>>>>

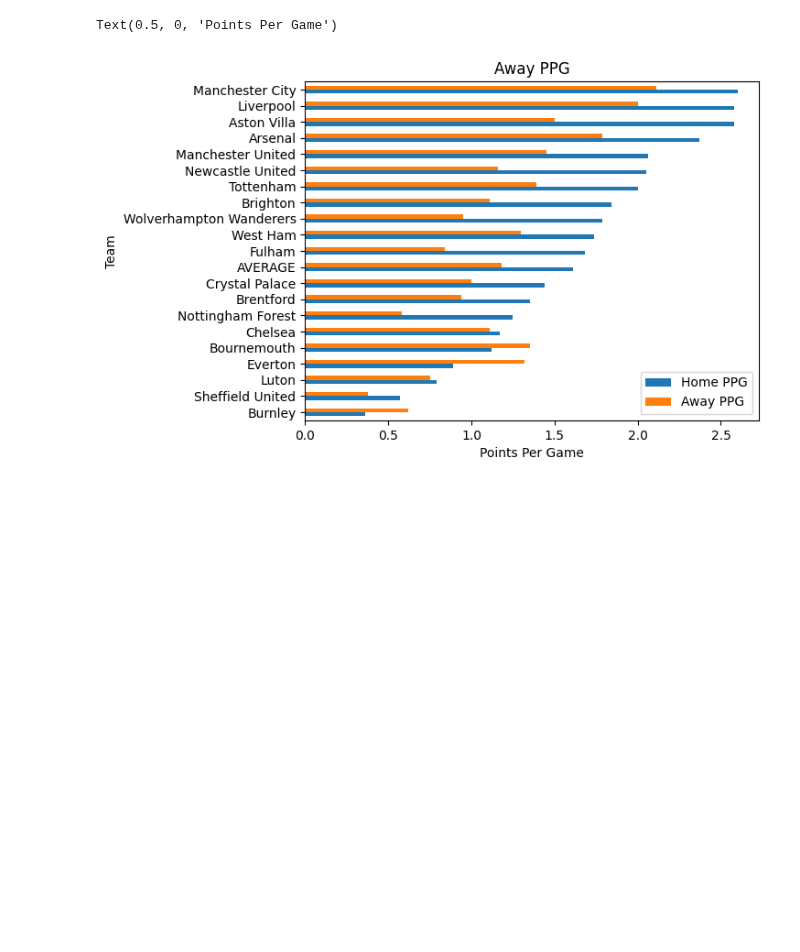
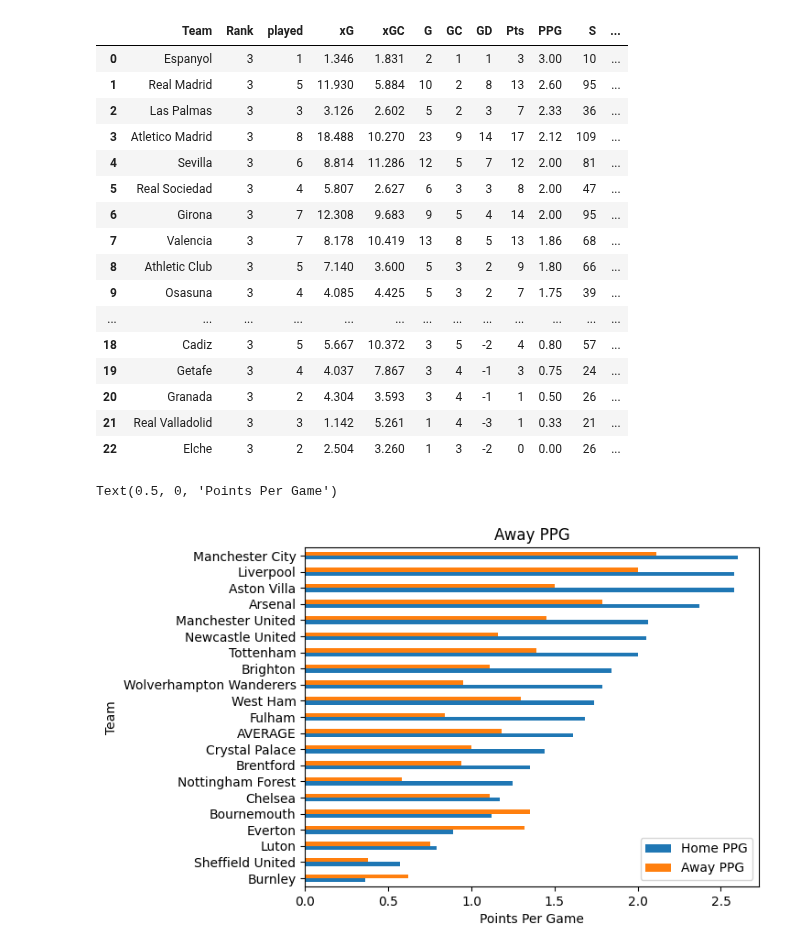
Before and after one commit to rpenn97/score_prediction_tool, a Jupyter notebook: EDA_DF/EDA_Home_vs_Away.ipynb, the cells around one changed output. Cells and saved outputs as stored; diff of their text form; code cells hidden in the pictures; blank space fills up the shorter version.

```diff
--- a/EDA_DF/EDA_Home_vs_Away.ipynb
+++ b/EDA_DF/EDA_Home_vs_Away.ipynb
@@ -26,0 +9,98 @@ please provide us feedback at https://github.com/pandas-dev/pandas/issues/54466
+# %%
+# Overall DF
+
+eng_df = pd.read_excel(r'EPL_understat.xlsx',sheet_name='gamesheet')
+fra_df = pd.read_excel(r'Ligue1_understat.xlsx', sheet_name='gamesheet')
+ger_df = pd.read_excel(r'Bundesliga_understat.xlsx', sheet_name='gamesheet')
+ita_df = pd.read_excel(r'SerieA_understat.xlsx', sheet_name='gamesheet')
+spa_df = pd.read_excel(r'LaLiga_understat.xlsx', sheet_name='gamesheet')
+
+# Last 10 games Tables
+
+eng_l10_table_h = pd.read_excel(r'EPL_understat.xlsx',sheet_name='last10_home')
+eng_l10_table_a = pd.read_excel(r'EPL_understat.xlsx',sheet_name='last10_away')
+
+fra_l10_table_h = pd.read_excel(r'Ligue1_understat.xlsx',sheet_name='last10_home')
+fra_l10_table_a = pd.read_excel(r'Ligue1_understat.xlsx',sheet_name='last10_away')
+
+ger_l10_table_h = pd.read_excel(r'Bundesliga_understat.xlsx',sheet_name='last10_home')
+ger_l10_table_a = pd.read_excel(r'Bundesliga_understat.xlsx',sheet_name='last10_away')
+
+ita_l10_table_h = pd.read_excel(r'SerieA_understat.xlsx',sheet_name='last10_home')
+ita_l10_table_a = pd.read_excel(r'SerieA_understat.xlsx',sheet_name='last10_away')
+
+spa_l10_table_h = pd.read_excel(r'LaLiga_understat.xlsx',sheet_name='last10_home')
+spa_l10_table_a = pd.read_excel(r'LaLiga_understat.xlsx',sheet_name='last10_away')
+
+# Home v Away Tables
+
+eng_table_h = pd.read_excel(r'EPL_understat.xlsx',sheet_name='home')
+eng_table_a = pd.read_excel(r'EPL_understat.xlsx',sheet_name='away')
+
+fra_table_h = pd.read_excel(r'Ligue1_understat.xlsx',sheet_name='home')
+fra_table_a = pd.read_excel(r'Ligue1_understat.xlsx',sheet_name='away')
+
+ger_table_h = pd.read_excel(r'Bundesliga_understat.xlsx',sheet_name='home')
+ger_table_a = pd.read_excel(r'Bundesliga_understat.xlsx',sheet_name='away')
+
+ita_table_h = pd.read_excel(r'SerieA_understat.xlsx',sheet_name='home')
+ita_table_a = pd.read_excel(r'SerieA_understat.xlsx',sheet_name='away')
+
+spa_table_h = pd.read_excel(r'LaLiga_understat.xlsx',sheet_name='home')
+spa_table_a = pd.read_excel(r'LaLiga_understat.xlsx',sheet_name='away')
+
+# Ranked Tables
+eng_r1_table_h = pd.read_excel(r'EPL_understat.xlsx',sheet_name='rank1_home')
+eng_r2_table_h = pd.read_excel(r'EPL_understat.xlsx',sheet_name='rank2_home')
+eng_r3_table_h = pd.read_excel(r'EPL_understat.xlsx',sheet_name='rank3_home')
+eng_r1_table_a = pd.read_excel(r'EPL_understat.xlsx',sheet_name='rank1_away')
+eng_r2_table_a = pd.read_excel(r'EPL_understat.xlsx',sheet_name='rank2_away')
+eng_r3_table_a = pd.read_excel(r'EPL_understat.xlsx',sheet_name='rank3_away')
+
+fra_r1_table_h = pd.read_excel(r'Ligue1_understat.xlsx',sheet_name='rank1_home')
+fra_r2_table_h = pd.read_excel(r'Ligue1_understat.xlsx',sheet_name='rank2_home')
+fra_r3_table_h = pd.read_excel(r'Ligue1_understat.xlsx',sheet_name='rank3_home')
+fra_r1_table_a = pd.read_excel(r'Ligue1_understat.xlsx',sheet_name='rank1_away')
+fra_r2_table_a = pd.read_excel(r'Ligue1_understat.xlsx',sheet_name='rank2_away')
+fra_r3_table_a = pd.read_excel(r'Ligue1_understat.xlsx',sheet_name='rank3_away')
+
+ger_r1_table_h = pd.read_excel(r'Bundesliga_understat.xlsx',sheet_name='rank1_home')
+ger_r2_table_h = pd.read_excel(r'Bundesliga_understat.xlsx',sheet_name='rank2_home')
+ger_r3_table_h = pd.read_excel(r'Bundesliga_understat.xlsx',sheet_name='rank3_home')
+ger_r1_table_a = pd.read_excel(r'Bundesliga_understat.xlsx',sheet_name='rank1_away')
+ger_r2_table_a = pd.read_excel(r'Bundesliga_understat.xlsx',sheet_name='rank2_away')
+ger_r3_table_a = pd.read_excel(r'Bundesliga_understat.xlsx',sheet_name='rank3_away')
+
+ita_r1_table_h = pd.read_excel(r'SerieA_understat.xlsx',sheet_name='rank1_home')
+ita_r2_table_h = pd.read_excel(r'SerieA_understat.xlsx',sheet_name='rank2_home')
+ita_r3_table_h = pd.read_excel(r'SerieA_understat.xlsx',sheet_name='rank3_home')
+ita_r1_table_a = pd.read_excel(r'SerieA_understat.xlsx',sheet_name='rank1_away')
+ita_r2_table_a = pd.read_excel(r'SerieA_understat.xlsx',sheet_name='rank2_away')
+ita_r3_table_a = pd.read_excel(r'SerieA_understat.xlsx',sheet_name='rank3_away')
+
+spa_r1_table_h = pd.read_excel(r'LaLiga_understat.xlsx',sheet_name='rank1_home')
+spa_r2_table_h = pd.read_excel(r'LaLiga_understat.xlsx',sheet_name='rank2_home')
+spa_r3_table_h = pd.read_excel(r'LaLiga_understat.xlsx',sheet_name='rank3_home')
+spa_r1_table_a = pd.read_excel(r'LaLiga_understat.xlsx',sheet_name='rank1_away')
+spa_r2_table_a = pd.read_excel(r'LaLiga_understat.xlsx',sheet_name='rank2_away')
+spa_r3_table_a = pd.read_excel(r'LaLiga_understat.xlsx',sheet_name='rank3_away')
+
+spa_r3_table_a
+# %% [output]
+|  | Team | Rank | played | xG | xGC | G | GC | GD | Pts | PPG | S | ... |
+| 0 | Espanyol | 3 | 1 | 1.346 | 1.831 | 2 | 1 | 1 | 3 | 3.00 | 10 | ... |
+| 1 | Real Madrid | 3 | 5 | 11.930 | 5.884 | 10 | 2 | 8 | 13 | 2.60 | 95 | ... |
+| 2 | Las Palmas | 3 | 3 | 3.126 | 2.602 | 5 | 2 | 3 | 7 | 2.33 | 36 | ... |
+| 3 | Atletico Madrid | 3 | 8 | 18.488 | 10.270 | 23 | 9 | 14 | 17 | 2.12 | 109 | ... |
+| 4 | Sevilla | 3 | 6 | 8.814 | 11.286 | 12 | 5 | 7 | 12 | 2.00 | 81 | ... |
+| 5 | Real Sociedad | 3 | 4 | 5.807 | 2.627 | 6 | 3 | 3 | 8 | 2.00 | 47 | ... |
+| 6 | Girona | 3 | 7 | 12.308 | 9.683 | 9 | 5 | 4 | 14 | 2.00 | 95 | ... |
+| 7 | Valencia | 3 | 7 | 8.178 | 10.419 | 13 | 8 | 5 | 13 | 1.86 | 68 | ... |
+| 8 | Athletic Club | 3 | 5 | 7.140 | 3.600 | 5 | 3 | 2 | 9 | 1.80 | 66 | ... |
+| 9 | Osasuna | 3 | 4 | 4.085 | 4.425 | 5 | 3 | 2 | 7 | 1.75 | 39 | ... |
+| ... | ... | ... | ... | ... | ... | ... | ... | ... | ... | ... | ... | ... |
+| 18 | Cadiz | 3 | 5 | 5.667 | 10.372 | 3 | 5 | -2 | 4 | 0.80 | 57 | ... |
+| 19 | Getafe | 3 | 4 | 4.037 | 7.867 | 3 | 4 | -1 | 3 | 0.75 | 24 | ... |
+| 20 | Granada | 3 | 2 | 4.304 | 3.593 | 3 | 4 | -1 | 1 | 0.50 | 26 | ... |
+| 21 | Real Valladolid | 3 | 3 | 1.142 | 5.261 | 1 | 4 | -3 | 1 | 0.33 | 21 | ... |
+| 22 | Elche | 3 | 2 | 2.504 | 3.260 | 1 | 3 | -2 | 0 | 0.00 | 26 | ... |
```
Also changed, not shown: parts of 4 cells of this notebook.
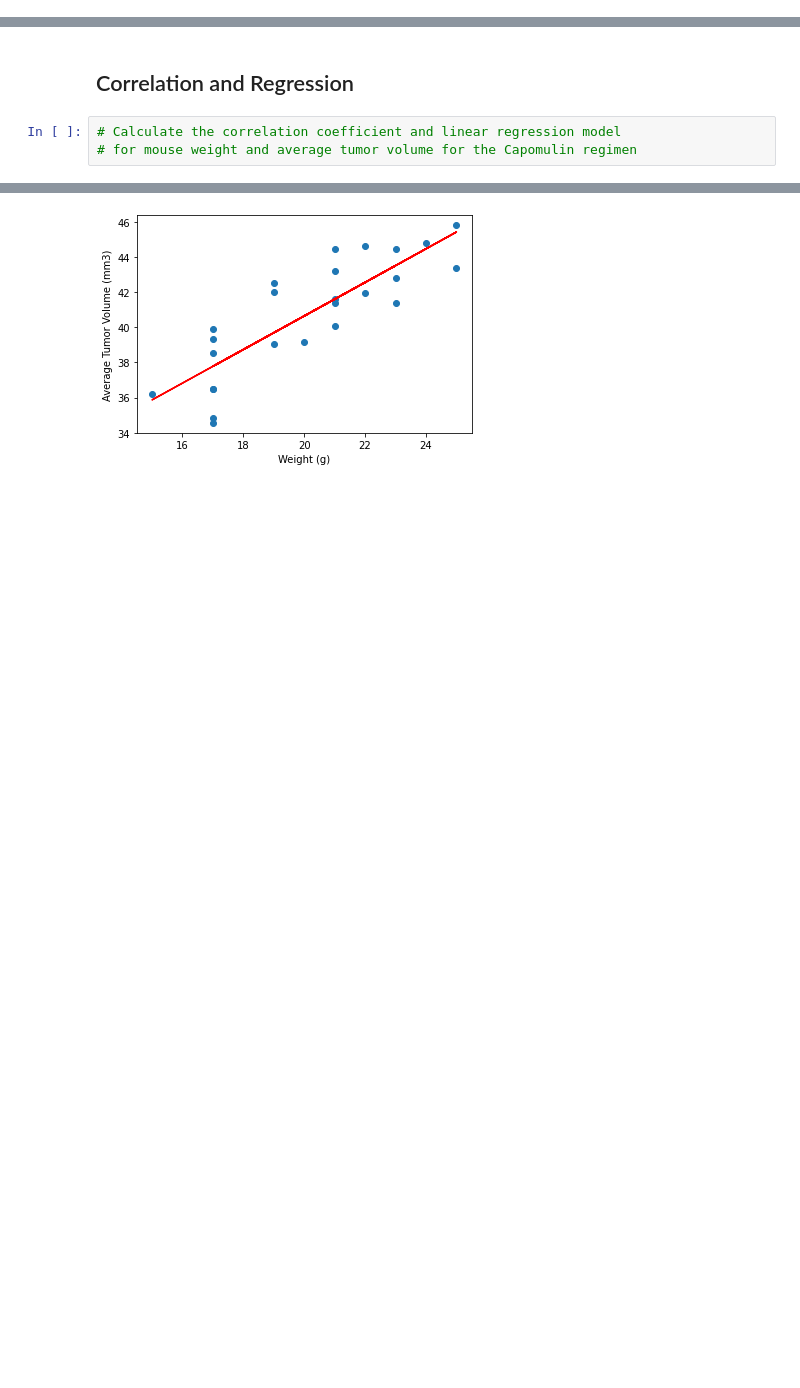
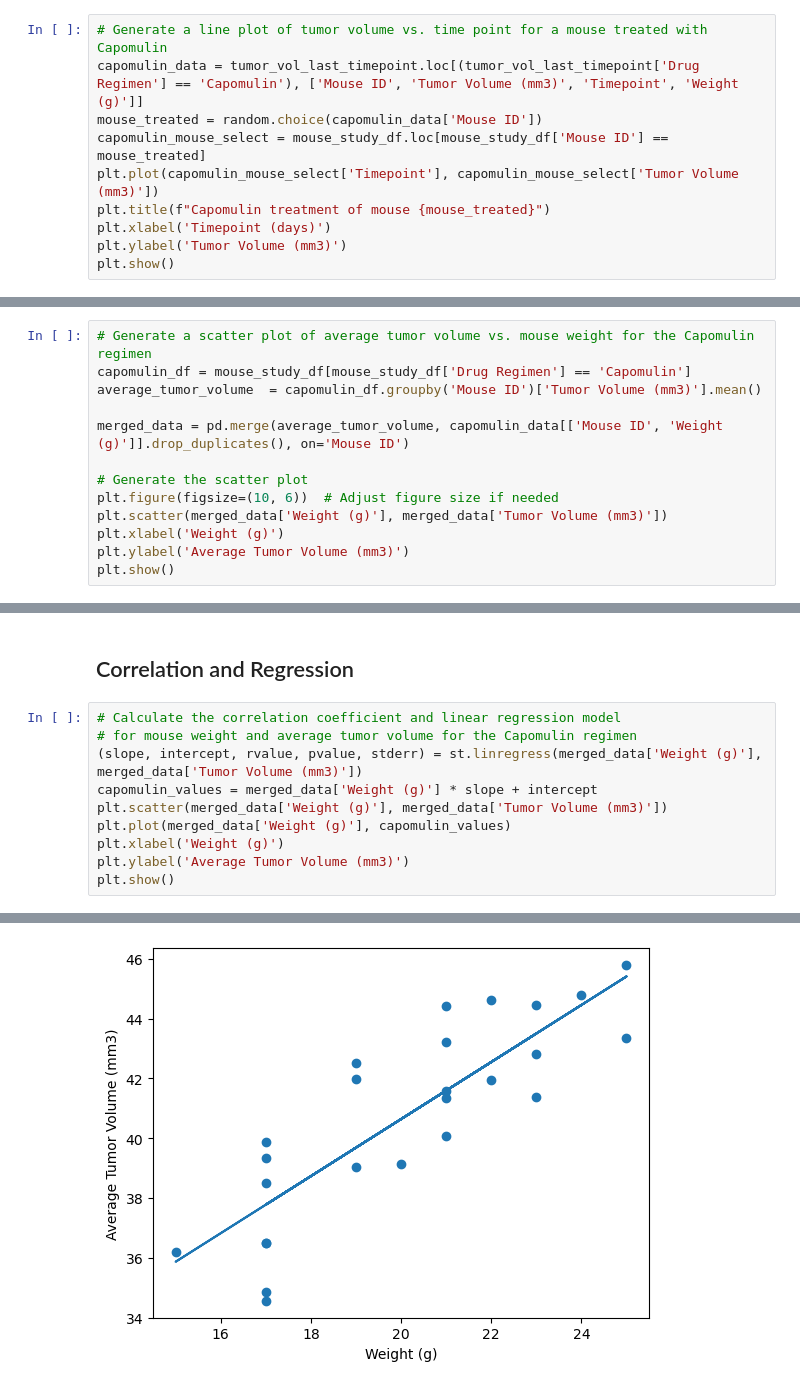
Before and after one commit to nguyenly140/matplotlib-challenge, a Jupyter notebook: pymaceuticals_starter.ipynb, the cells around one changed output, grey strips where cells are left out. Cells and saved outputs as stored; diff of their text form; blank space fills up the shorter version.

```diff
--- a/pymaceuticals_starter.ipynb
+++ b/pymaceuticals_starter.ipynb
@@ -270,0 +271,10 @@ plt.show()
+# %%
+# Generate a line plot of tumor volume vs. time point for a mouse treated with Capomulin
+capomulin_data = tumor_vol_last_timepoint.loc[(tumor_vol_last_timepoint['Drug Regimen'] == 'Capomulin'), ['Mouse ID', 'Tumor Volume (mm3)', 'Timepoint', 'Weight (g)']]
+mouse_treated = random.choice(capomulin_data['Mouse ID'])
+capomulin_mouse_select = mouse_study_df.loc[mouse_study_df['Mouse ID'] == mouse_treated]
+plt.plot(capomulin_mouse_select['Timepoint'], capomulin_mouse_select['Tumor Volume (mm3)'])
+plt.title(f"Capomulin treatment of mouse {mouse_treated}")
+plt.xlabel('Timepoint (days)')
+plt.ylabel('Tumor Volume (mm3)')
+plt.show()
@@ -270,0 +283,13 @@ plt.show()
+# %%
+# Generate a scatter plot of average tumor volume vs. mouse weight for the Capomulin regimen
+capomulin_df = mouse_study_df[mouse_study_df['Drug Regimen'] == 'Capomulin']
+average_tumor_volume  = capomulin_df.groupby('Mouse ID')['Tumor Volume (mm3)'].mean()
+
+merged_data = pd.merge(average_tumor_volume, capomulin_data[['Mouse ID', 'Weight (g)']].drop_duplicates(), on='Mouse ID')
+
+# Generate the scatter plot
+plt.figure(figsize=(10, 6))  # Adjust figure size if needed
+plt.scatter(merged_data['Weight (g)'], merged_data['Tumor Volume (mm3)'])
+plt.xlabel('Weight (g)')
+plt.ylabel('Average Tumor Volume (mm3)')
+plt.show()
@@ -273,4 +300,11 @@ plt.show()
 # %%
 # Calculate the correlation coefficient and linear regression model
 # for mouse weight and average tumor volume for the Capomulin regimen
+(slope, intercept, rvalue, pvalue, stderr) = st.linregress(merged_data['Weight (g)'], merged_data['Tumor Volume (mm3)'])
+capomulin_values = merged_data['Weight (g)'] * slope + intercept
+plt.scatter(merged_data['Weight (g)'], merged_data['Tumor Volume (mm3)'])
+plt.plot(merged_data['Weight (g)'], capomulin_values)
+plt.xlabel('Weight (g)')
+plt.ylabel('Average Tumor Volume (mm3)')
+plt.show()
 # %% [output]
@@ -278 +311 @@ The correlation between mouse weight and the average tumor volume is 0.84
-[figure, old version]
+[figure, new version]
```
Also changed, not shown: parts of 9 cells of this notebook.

<<<<

**YOUR OBJECTIVE**
What belongs in the answer is each line from the listing above that contains "after".

**TASK ANSWER**
Before and after one commit to rpenn97/score_prediction_tool, a Jupyter notebook: EDA_DF/EDA_Home_vs_Away.ipynb, the cells around one changed output. Cells and saved outputs as stored; diff of their text form; code cells hidden in the pictures; blank space fills up the shorter version.
Before and after one commit to nguyenly140/matplotlib-challenge, a Jupyter notebook: pymaceuticals_starter.ipynb, the cells around one changed output, grey strips where cells are left out. Cells and saved outputs as stored; diff of their text form; blank space fills up the shorter version.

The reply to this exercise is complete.